Actually, a rather boring survey of the federal government takes place at the beginning of the session in the Bundestag. This time everything is different, which can already be seen from the fact that even Chancellor Angela Merkel (CDU) came to the plenary hall – an extremely rare process at this time. The reason: Federal Minister of Health Jens Spahn makes a government statement on the dangers of the coronavirus for Germany.
Previously, as usual, the experts at the Robert Koch Institute had announced the latest status in the past few days: There are 240 infected people in Germany, far fewer than in China, South Korea or Iran. The risk of an epidemic is classified as moderate, not as low as recently, but also not as high.
Transparency should curb fear
Spahn praises the many doctors and nurses who would now do extraordinary things. Above all, he relies on transparency to curb the fear of the virus: “We will continue to say every day what we know, but also what we do not know.” The minister points out that for a few days now the number of people cured after a coronavirus infection worldwide has been higher than that of the newly infected. But he does not want to speak of the all-clear: “The peak of the spread has not yet been reached.”
Basically, there is still a lot of data missing about the new virus, for example, it is unclear whether people could be infected twice or whether an infection would already lead to immunization. So far, says Spahn, it has been possible to isolate infected people and to break the infection chains. It is now conceivable that intensive care medicine will soon concentrate on the serious cases of illness and send mild cases to quarantine at home. Spahn notes critically that it still takes too long before suspected cases are tested for the virus.
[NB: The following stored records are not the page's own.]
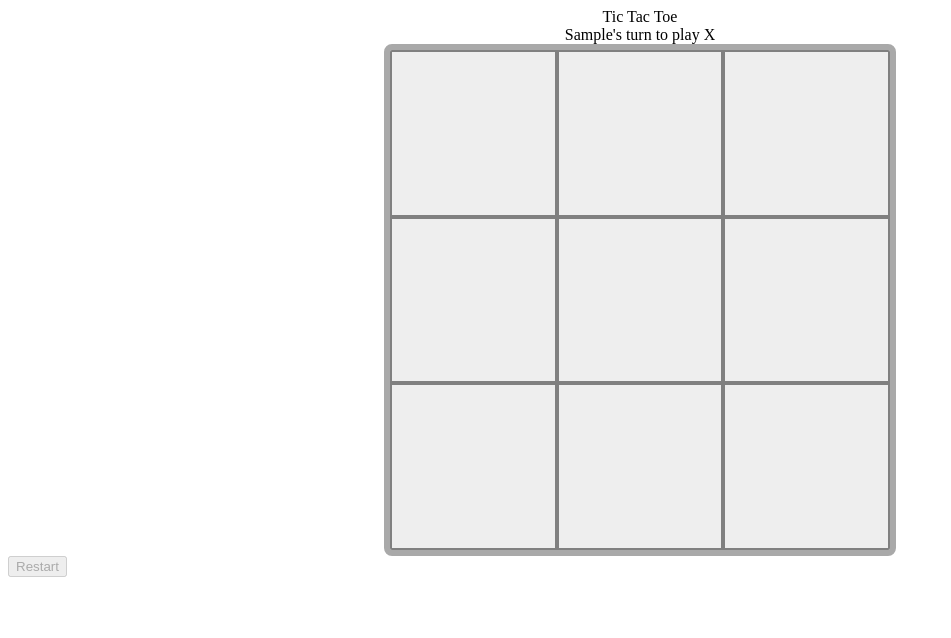
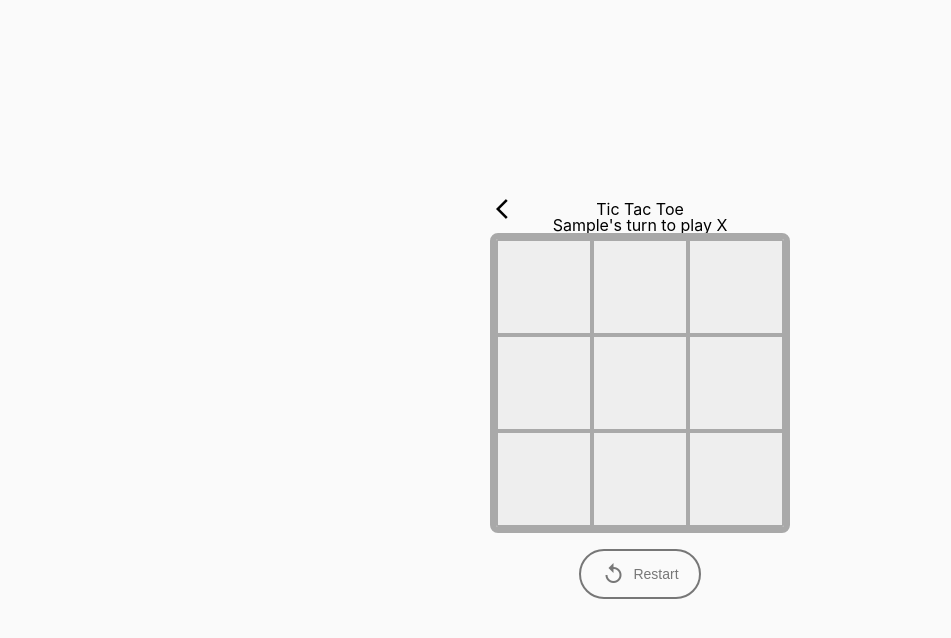
Before and after one commit to rvd2pwipwip/odin-js-tic-tac-toe, a plain HTML site: page index.html in a window 1280 px wide. Both pictures are taken after typing "Sample", "Sample" into the empty fields and a click on the button "Start Game". Shown: the whole page, without its empty margins (0-951 px from the left). Drawn offline with nearby package versions, Linux system fonts and the light colour scheme.

Commit message:
back button and set game screen to flex in js to center restart button

```diff
--- a/index.html
+++ b/index.html
@@ -5,6 +5,7 @@
   <meta http-equiv="X-UA-Compatible" content="IE=edge">
   <meta name="viewport" content="width=device-width, initial-scale=1.0">
   <link rel="stylesheet" href="style.css">
+  <link rel="stylesheet" href="https://fonts.googleapis.com/icon?family=Material+Icons|Material+Icons+Outlined|Material+Icons+Two+Tone|Material+Icons+Round|Material+Icons+Sharp">
   <script src="script.js" defer></script>
   <title>Tic Tac Toe</title>
 </head>
@@ -35,12 +36,11 @@
 
   <!-- The Game -->
   <div id="game-screen" style="display: none">
-    <header>Tic Tac Toe</header>
+
+    <header><button id="back"><i class="material-icons">arrow_back_ios</i></button>Tic Tac Toe</header>
     <div class="player-display">Player</div>
     <div class="grid"></div>
-    <footer>
-      <button id="reset" disabled>Restart</button>
-    </footer>
+    <button id="reset" disabled><i class="material-icons">replay</i>Restart</button>
   </div>
 </body>
 </html>
--- a/script.js
+++ b/script.js
@@ -22,7 +22,7 @@ const setPlayers = (() => {
     gameController.setPlayers(players); // Set players in gameController
     gameboard.drawBoard();
     startScreen.style.display = 'none';
-    gameScreen.style.display = 'block';
+    gameScreen.style.display = 'flex';
   });
 })();
 
@@ -185,11 +185,22 @@ const gameController = (() => {
     // console.log('Game reset. Current board:', gameboard.board);
   };
 
+  //game reload
+  const reloadButton = document.getElementById('back');
+  reloadButton.addEventListener('click', () => {
+    gameController.reloadGame();
+  });
+
+  const reloadGame = () => {
+    location.reload();
+  };
+
   return {
     isGameActive,
+    setPlayers,
     playTurn,
     evaluateGame,
     resetGame,
-    setPlayers,
+    reloadGame,
   };
 })();
--- a/style.css
+++ b/style.css
@@ -1,16 +1,118 @@
+/* http://meyerweb.com/eric/tools/css/reset/
+   v2.0 | 20110126
+   License: none (public domain)
+*/
+
+html, body, div, span, applet, object, iframe,
+h1, h2, h3, h4, h5, h6, p, blockquote, pre,
+a, abbr, acronym, address, big, cite, code,
+del, dfn, dialog, img, ins, kbd, q, s, samp,
+small, strike, strong, sub, sup, tt, var,
+b, u, i, center,
+dl, dt, dd, ol, ul, li,
+fieldset, form, label, legend,
+table, caption, tbody, tfoot, thead, tr, th, td,
+article, aside, canvas, details, embed,
+figure, figcaption, footer, header, hgroup,
+menu, nav, output, ruby, section, summary,
+time, mark, audio, video {
+	margin: 0;
+	padding: 0;
+	border: 0;
+	font-size: 100%;
+	font: inherit;
+	vertical-align: baseline;
+}
+/* HTML5 display-role reset for older browsers */
+article, aside, details, figcaption, figure,
+footer, header, hgroup, menu, nav, section {
+	display: block;
+}
+body {
+	line-height: 1;
+  font-family: -apple-system, BlinkMacSystemFont, "Segoe UI", Roboto, Helvetica, Arial, sans-serif, "Apple Color Emoji", "Segoe UI Emoji", "Segoe UI Symbol";
+}
+ol, ul {
+	list-style: none;
+}
+blockquote, q {
+	quotes: none;
+}
+blockquote:before, blockquote:after,
+q:before, q:after {
+	content: '';
+	content: none;
+}
+table {
+	border-collapse: collapse;
+	border-spacing: 0;
+}
+
+*, *::after, *::before {
+  box-sizing: border-box;
+}
+
+body {
+  display: flex;
+  justify-content: center;
+  align-items: center;
+  height: 100vh;
+  flex-direction: column;
+  background: #fafafa;
+  gap: 20px;
+}
+
+/*********************************************************/
+/* Start Screen */
+/*********************************************************/
+
+#start-screen {
+  display: flex;
+  flex-direction: column;
+  align-items: center;
+  padding: 1.25rem;
+  gap: 0.625rem;
+  background: #FFFFFF;
+  border: 2px solid #C2C2C2;
+  border-radius: 20px;
+  color: #777;
+}
+
+/*********************************************************/
+/* Game Board */
+/*********************************************************/
+
 header,
 .player-display {
   display: flex;
-  width: auto;
+  width: 100%;
   height: min-content;
   align-items: center;
   justify-content: center;
 }
 
+#back {
+  position: absolute;
+  top: -5px;
+  left: 0px;
+  cursor: pointer;
+  border: none;
+  outline: none;
+  background: none;
+  font-size: 1.25rem;
+  font-weight: 600;
+}
+
+#game-screen {
+  display: flex;
+  flex-direction: column;
+  align-items: center; /* Center children horizontally */
+}
+
 .grid {
   display: grid;
   aspect-ratio: 1;
-  max-width: 500px;
+  min-width: 300px;
   margin: auto;
   grid-template-rows: repeat(3, 1fr);
   grid-template-columns: repeat(3, 1fr);
@@ -21,7 +123,7 @@ header,
 }
 
 .tile {
-  border: 2px solid gray;
+  border: 2px solid darkgray;
   min-width: 4rem;
   min-height: 4rem;
   display: flex;
@@ -31,3 +133,28 @@ header,
   font-weight: 900;
   cursor: pointer;
 }
+
+/*********************************************************/
+/* CTA */
+/*********************************************************/
+
+#reset {
+  display: flex;
+  justify-content: center;
+  align-items: center;
+  /* width: 100%; */
+  height: 50px;
+  background: none;
+  color: #777;
+  padding: 0 1.25rem;
+  border: 2px solid #777;
+  border-radius: 50px;
+  font-size: 0.875rem;
+  font-weight: 500;
+  gap: 0.5rem;
+  margin-top: 1rem; /* Add some space above the button */
+}
+
+header {
+  position: relative;
+}
```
Windy shops with breathing masks
The health minister basically believes that the majority of people will react prudently to the new virus. But he also criticizes “windy business with overpriced protective masks”. In line with this, the government’s Corona crisis team decided shortly before the Bundestag session to ban the export of breathing masks, gloves, and protective suits. There are only a few exceptions, for example in the context of international aid campaigns. The Ministry of Health was also commissioned to procure new protective equipment centrally for medical practices or hospitals.
The fear of the new, unknown virus is deeply human, says Spahn, but that is precisely why people should find out about the virus from reputable sources: “Punish those who try to spread fear and false reports by ignoring them.” For example, the anti-Semitism officer of the state of Baden-Württemberg, Michael Blume, reported that individual entries on YouTube alleged that the virus had been produced and distributed by American Jews.
MPs remain calm
There is little evidence of corona fear in the Bundestag itself. However, many MPs no longer shake hands to greet each other. Two days ago, Interior Minister Horst Seehofer (CSU) decided not to greet the Chancellor by handshake on the sidelines of an event in Berlin. Recently, dispensers with disinfectants have been installed in the Reichstag building.
In a letter to all representatives of the Bundestag, President of the Bundestag Wolfgang Schäuble (CDU) also called for increased efforts to improve hygiene. Even instructions on how to wash your hands properly are included with the letter. Schäuble also instructed the deputies to only go on absolutely necessary business trips for now.
Germans hardly ever wash their hands
In recent days politicians and experts in Germany have repeatedly recommended that citizens wash their hands as the best measure against the virus. According to a survey by the Forsa Institute, this has not yet had a broad impact in Germany. Despite the coronavirus, almost a third of Germans do not regularly wash their hands with soap and water.
However, the Germans have become a little more prudent when it comes to potentially dangerous contacts. About half of the respondents said they avoided touching door handles, handrails and switches in public for fear of the Coronavirus.
Linnemann: “Small and medium-sized businesses must not suffer from the coronavirus”
Meanwhile, Carsten Linnemann, head of the CDU and CSU association of small and medium-sized businesses and business, spoke of major concerns in the small and medium-sized businesses regarding the effects of the Corona crisis: “Many small and medium-sized companies write to me that there are problems right now, of course in the catering and hotel industry, but also in mechanical engineering, in-plant construction, which is waiting for parts that you are not getting now, from China, but also from other regions. ” The government must provide more bridging loans for such companies, said Linnemann.
“If you have top-healthy medium-sized companies, it cannot be that the virus goes into bankruptcy,” said Linnemann. The government’s crisis team then announced a number of decisions affecting German citizens facing the epidemic abroad. Germans who go into quarantine in other European countries on instructions from local authorities should also finish them there, according to the crisis team. And the Federal Foreign Office will publish a notice that there is an increased risk of quarantine on cruise ships.